Kurt isn’t just another horse.
He’s the world’s first successfully cloned Przewalski’s horse and is “thriving” at the San Diego Zoo Safari Park where he’s learning to be a real, wild Przewalski’s horse.
That’s with a little help from Holly, a horse born in the usual sense, whom he was paired with in 2021.
“Przewalski’s horses normally live in groups where a youngster secures their place in the herd from their mother,” Kristi Burtis, director of wildlife care, San Diego Zoo Safari Park, said in a statement. “Because Kurt was not born into a herd, he didn’t know the behavioral language that is unique to Przewalski’s horses. Our first step to socialize him was introducing him to Holly.”
Happy hooves 🐴 Kurt—the world’s first successfully cloned Przewalski’s horse—is thriving at the Safari Park thanks to mentorship from his partner Holly. The two were successfully introduced in 2021 & are critical to restoring genetic diversity in remaining P-horse populations. pic.twitter.com/ByMxvsJpFC— San Diego Zoo Wildlife Alliance (@sandiegozoo) September 27, 2022
Officials hope the pairing will eventually bring some lost genetic diversity to the endangered species, which was once extinct in the wild.

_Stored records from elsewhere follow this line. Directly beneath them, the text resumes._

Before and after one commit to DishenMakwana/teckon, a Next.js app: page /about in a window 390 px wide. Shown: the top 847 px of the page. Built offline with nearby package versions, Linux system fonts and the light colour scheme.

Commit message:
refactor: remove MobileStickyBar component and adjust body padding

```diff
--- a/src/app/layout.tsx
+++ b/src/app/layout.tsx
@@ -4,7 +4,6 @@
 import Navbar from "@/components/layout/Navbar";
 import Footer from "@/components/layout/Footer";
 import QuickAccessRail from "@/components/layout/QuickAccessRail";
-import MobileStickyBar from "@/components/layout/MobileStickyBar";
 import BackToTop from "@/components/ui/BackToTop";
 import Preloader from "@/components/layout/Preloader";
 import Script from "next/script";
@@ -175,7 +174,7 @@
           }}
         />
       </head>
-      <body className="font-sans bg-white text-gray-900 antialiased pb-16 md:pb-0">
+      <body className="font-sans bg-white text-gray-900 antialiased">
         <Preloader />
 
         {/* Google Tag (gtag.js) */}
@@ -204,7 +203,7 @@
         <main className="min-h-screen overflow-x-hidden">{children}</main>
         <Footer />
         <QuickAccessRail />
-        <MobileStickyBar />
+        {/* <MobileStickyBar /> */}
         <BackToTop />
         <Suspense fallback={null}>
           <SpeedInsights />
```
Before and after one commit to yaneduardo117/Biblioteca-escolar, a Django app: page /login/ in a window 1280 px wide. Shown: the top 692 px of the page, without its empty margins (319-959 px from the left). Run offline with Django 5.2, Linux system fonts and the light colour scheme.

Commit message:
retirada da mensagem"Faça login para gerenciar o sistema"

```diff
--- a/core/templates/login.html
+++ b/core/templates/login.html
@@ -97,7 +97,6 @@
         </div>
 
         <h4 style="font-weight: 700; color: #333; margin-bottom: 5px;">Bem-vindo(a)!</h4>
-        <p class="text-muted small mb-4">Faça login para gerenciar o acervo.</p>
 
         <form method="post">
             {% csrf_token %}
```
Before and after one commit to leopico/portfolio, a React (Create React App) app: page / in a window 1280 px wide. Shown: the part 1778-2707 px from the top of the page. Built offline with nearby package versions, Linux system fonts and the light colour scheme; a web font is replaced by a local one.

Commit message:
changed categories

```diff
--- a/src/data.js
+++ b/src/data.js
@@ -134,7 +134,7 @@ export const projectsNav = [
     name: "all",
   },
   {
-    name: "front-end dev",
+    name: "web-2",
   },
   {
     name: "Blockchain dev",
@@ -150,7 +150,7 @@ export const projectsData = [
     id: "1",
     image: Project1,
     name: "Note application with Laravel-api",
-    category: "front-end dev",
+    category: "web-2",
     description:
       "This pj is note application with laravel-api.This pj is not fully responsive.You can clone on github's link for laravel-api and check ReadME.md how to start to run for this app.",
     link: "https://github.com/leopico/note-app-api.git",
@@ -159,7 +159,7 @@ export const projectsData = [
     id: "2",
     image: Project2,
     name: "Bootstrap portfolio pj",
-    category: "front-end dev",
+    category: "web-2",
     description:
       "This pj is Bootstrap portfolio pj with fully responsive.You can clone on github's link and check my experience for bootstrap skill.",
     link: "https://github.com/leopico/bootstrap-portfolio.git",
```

The Przewalski’s horse has survived for the past 40 years thanks to conservation efforts by zoos around the world. All of the surviving horses are related to 12 Przewalski’s horses born in the wild.
Kurt is a clone of a Przewalski’s stallion whose DNA was cryopreserved 42 years ago in San Diego Zoo Wildlife Alliance’s Wildlife Biodiversity Bank.
His birthplace was the ViaGen Pets & Equine cloning facility in Texas in August, 2020 to a surrogate mother, a domestic Quarter Horse.
He moved to the San Diego Zoo in March, 2021 where zookeepers set out to show him how to be a Przewalski’s horse.
And that’s where Holly, who is just a few months older than Kurt, came in.
Holly was raised in a Przewalski’s horse herd and had the “full repertoire of wild horse language to share,” according to the zoo.
“After some behavioral sparring, the two have settled into an affectionate pairing,” the facility explained. “They enjoy being together, running around and playing. Kurt and Holly have been in a secluded, private habitat since their arrival at the Safari Park.”
They’ve recently been moved to another area where visitors can see them, as the zoo prepares the pair to join the larger herd of Przewalski’s horses. Eventually, zookeepers hope Kurt will become the breeder stallion when he reaches maturity by age 3 or 4.
“Kurt is significant to his species because he offers the hope of bringing back lost genetic diversity to the population,” Nadine Lamberski, chief conservation and wildlife health officer, San Diego Zoo Wildlife Alliance, said in a statement. “It is imperative to do everything we can to save this genetic diversity before it disappears.”
The past several decades have seen reintroductions of the species in China and Mongolia. But conservationists are using reproductive technologies to maintain genetic diversity and bolster attempts to save an endangered species.
“Kurt’s birth was a major milestone for Przewalski’s horse conservation,” said Oliver Ryder, Kleberg-endowed director of conservation genetics, San Diego Zoo Wildlife Alliance. “His success will serve as a model for saving endangered wildlife through the use of cloning, using DNA stored in the Wildlife Biodiversity Bank at San Diego Zoo Wildlife Alliance.”
Kurt was born in collaboration with the zoo, ViaGen and a nonprofit, Revive & Restore.
He may be the first, but hopefully not the last.
“Our goal to clone a Przewalski’s horse was to see future generations of this species benefit,” Ryan Phelan, co-founder and executive director, Revive & Restore, added. “This relationship between Kurt and Holly is an important part of Kurt’s maturation, and bodes well for the genetic rescue of other endangered species around the world.”